You know that scene in the Matrix where Neo gets plugged into a machine and then magically wakes up and says "I know kung fu"?
Well spaced repetition systems (SRSs) are the closest that scientists have gotten to injecting your brain with knowledge that efficiently. And the science is still advancing every year.
In a nutshell, SRS algorithms are learning tools that determine the frequency of each concept’s repetition based on the user's performance. More difficult concepts are repeated more frequently, while well-known concepts are repeated increasingly less frequently as the knowledge becomes ever more permanent.

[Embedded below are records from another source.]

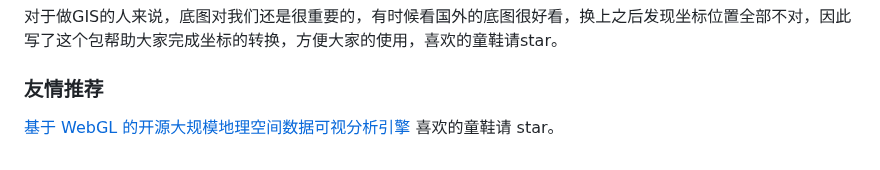
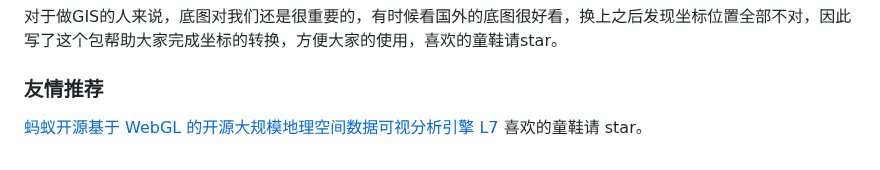
Before and after one commit to wandergis/coordtransform, a Markdown page: README.md, the part around the change. GitHub-like rendering.

```diff
--- a/README.md
+++ b/README.md
@@ -139,4 +139,4 @@ console.log(gcj02towgs84);
 对于做GIS的人来说，底图对我们还是很重要的，有时候看国外的底图很好看，换上之后发现坐标位置全部不对，因此写了这个包帮助大家完成坐标的转换，方便大家的使用，喜欢的童鞋请star。
 
 ### 友情推荐
-[基于 WebGL 的开源大规模地理空间数据可视分析引擎](https://github.com/antvis/l7) 喜欢的童鞋请 star。
+[蚂蚁开源基于 WebGL 的开源大规模地理空间数据可视分析引擎 L7](https://github.com/antvis/l7) 喜欢的童鞋请 star。
```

Spaced repetition has been found to optimize a learner's study time more significantly than almost all other study "hacks" combined, including mnemonics, stories, gamification, and mental imagery. (We've written extensively about the cognitive science behind why spaced repetition works over on the main Brainscape website)
In this article, we address more of the technical nuts and bolts behind four popular spaced repetition algorithms—(1) absolute SRS algorithms, (2) relative SRS algorithms, (3) manual SRSs, and (4) hard-coded spaced repetition—and how to determine which type of SRS is right for you. We also welcome any comments or questions about spaced repetition over at the Brainscape subreddit, where we can continue the conversation.

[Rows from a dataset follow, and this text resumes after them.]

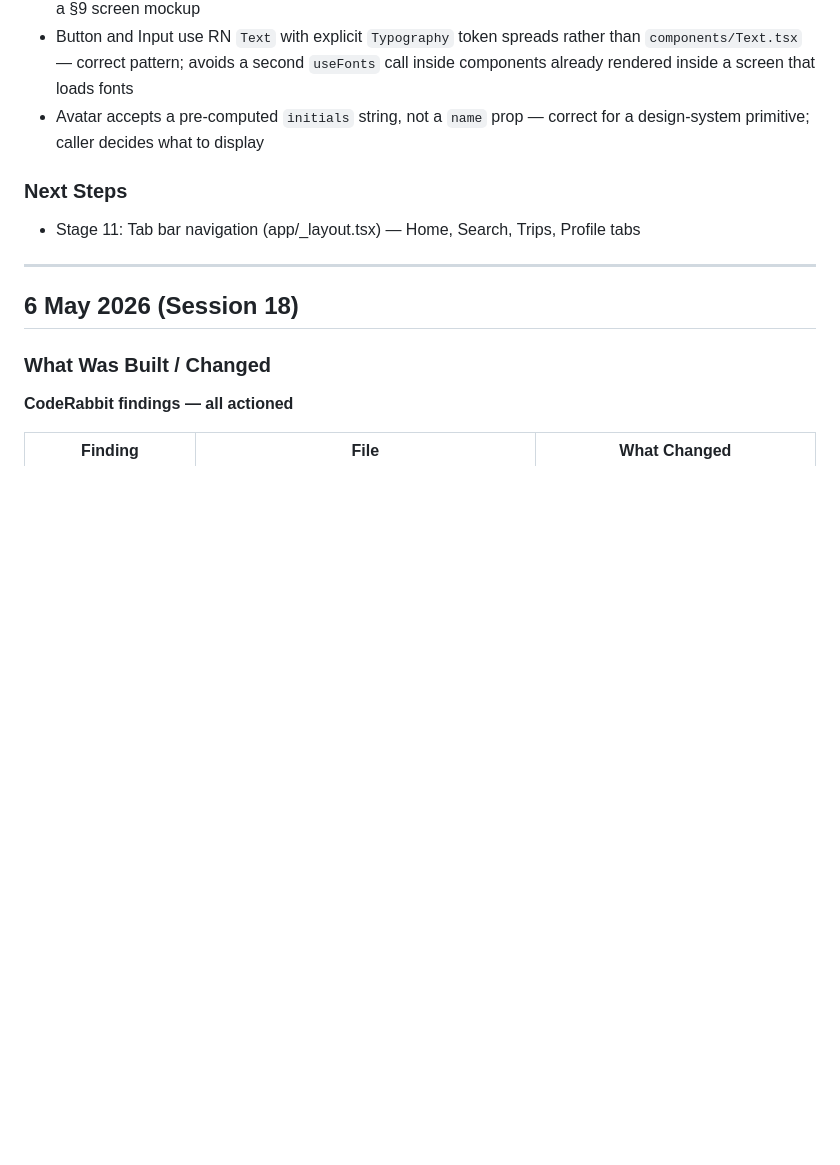
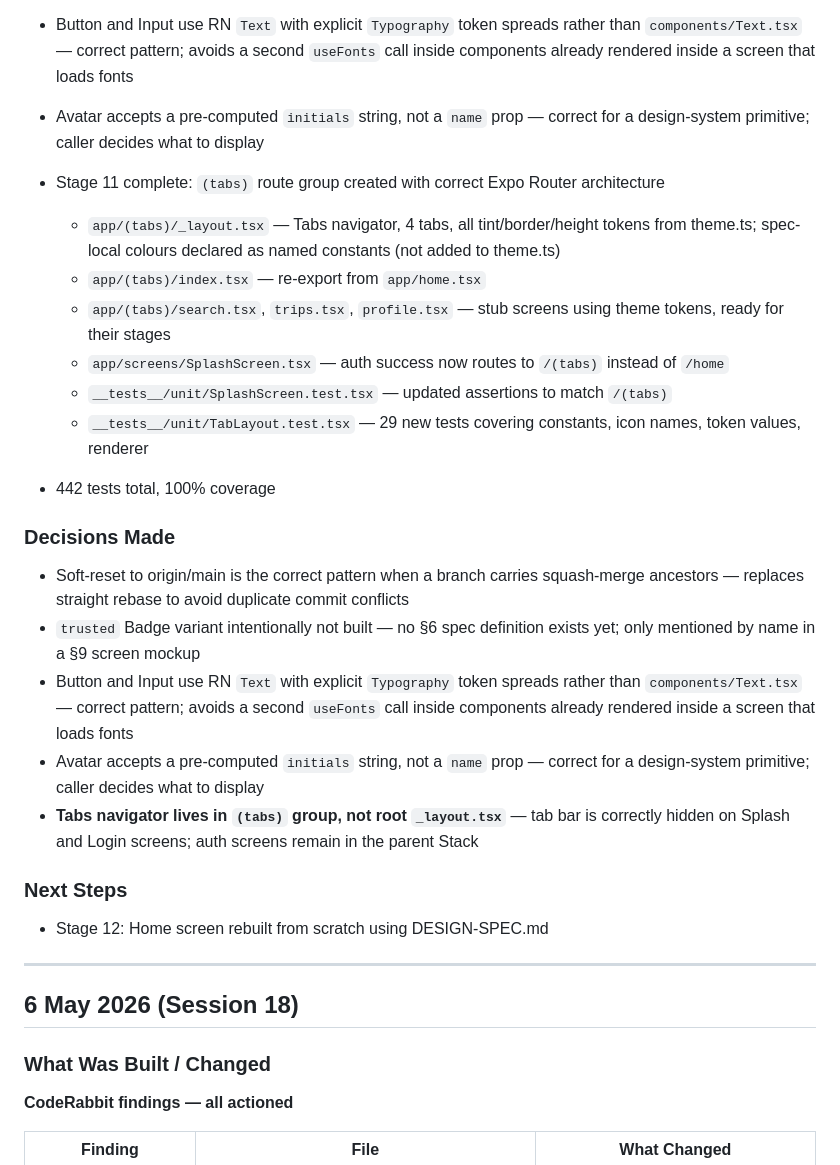
Before and after one commit to htwa-app/htwa, a Markdown page: PROGRESS.md, the part around the change. GitHub-like rendering; blank space fills up the shorter version.

Commit message:
docs: mark stage 11 complete, update session 19 progress, strengthen PROGRESS.md rule
- BUILD-PLAN.md: Stage 11 ⬜ → ✅ (tabs group, correct Expo Router architecture)
- PROGRESS.md: Session 19 entry updated with Stage 11 detail — 7 files, 442 tests, key architecture decision documented
- CLAUDE.md: Standing Rules rule 5 added — every session must end with a PROGRESS.md entry listing every file created or modified, no exceptions

Co-Authored-By: Claude Sonnet 4.6 <noreply@anthropic.com>

```diff
--- a/PROGRESS.md
+++ b/PROGRESS.md
@@ -21,8 +21,24 @@ Entries are added at the top. Most recent session is always first.
 - Button and Input use RN `Text` with explicit `Typography` token spreads rather than `components/Text.tsx` — correct pattern; avoids a second `useFonts` call inside components already rendered inside a screen that loads fonts
 - Avatar accepts a pre-computed `initials` string, not a `name` prop — correct for a design-system primitive; caller decides what to display
 
+- Stage 11 complete: `(tabs)` route group created with correct Expo Router architecture
+  - `app/(tabs)/_layout.tsx` — Tabs navigator, 4 tabs, all tint/border/height tokens from theme.ts; spec-local colours declared as named constants (not added to theme.ts)
+  - `app/(tabs)/index.tsx` — re-export from `app/home.tsx`
+  - `app/(tabs)/search.tsx`, `trips.tsx`, `profile.tsx` — stub screens using theme tokens, ready for their stages
+  - `app/screens/SplashScreen.tsx` — auth success now routes to `/(tabs)` instead of `/home`
+  - `__tests__/unit/SplashScreen.test.tsx` — updated assertions to match `/(tabs)`
+  - `__tests__/unit/TabLayout.test.tsx` — 29 new tests covering constants, icon names, token values, renderer
+- 442 tests total, 100% coverage
+
+### Decisions Made
+- Soft-reset to origin/main is the correct pattern when a branch carries squash-merge ancestors — replaces straight rebase to avoid duplicate commit conflicts
+- `trusted` Badge variant intentionally not built — no §6 spec definition exists yet; only mentioned by name in a §9 screen mockup
+- Button and Input use RN `Text` with explicit `Typography` token spreads rather than `components/Text.tsx` — correct pattern; avoids a second `useFonts` call inside components already rendered inside a screen that loads fonts
+- Avatar accepts a pre-computed `initials` string, not a `name` prop — correct for a design-system primitive; caller decides what to display
+- **Tabs navigator lives in `(tabs)` group, not root `_layout.tsx`** — tab bar is correctly hidden on Splash and Login screens; auth screens remain in the parent Stack
+
 ### Next Steps
-- Stage 11: Tab bar navigation (app/_layout.tsx) — Home, Search, Trips, Profile tabs
+- Stage 12: Home screen rebuilt from scratch using DESIGN-SPEC.md
 
 ---
 
```
Also changed, not shown: BUILD-PLAN.md (+1 -1 lines), CLAUDE.md (+1 -0 lines).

Spaced repetition as a "feature"
The first form of spaced repetition worth acknowledging is the type that is part of a larger online curriculum experience, rather than a stand-alone SRS tool itself. For example: online courses and e-textbook providers that are more of an instructional curriculum, but that have built spaced repetition into things like multiple-choice quizzes at the end of chapters, where incorrect answers are more likely to come up frequently until the user answers correctly.
Similarly, study game apps like Quizlet and DuoLingo have added some intelligent repetition for exercises consistently answered incorrectly, including matching, multiple-choice, and fill-in-the-blank style questions that are interspersed within subsequent units' lessons or activities (even if only in a minimal or rudimentary way).
Many users find the convenience of having spaced repetition built into their main instructional or assessment platform to be all they need to accomplish their learning goals. But more diligent students often want the ability to study their concepts in more flexible ways; to use active recall instead of lazy multiple-choice, to inject their own confidence ratings into the repetition algorithm, and/or to add their own bite-sized notes or flashcards that could be injected into the automated study mix.
Sadly, all-in-one curriculum software developers typically don't have the time and focus to create this range of SRS features that power users’ desire, beyond just the features that support their existing curriculum.
Spaced repetition as a product
For this reason, dedicated web and mobile SRS apps have independently evolved, to supplement larger all-in-one digital curricula whose spaced repetition flexibility falls short.
These powerful standalone study tools offer spaced repetition as the core feature, rather than just an afterthought slapped onto an existing course or curriculum. Dedicated SRS apps typically exist in the form of flashcard platforms that allow both user-generated content and a marketplace of content created by other users or publishers.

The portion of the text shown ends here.